*Assigned task:*
From the records that follow, copy every line that contains the word "conduct".

*Supplied material:*
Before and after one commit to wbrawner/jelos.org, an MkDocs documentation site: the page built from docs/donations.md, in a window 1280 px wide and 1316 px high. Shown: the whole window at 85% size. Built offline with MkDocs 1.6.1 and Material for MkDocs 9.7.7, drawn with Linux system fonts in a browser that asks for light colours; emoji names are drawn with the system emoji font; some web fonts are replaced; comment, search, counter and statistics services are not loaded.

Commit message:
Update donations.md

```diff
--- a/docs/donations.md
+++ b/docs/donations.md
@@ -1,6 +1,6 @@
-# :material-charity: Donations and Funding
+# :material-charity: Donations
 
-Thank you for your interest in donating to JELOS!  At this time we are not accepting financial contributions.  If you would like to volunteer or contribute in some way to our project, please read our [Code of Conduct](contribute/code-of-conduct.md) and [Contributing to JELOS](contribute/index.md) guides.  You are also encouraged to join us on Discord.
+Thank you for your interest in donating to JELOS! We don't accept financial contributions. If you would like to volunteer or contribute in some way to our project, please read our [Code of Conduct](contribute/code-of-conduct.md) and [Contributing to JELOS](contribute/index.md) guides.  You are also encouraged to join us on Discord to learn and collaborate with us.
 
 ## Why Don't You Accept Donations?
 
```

*Task response:*
-Thank you for your interest in donating to JELOS!  At this time we are not accepting financial contributions.  If you would like to volunteer or contribute in some way to our project, please read our [Code of Conduct](contribute/code-of-conduct.md) and [Contributing to JELOS](contribute/index.md) guides.  You are also encouraged to join us on Discord.
+Thank you for your interest in donating to JELOS! We don't accept financial contributions. If you would like to volunteer or contribute in some way to our project, please read our [Code of Conduct](contribute/code-of-conduct.md) and [Contributing to JELOS](contribute/index.md) guides.  You are also encouraged to join us on Discord to learn and collaborate with us.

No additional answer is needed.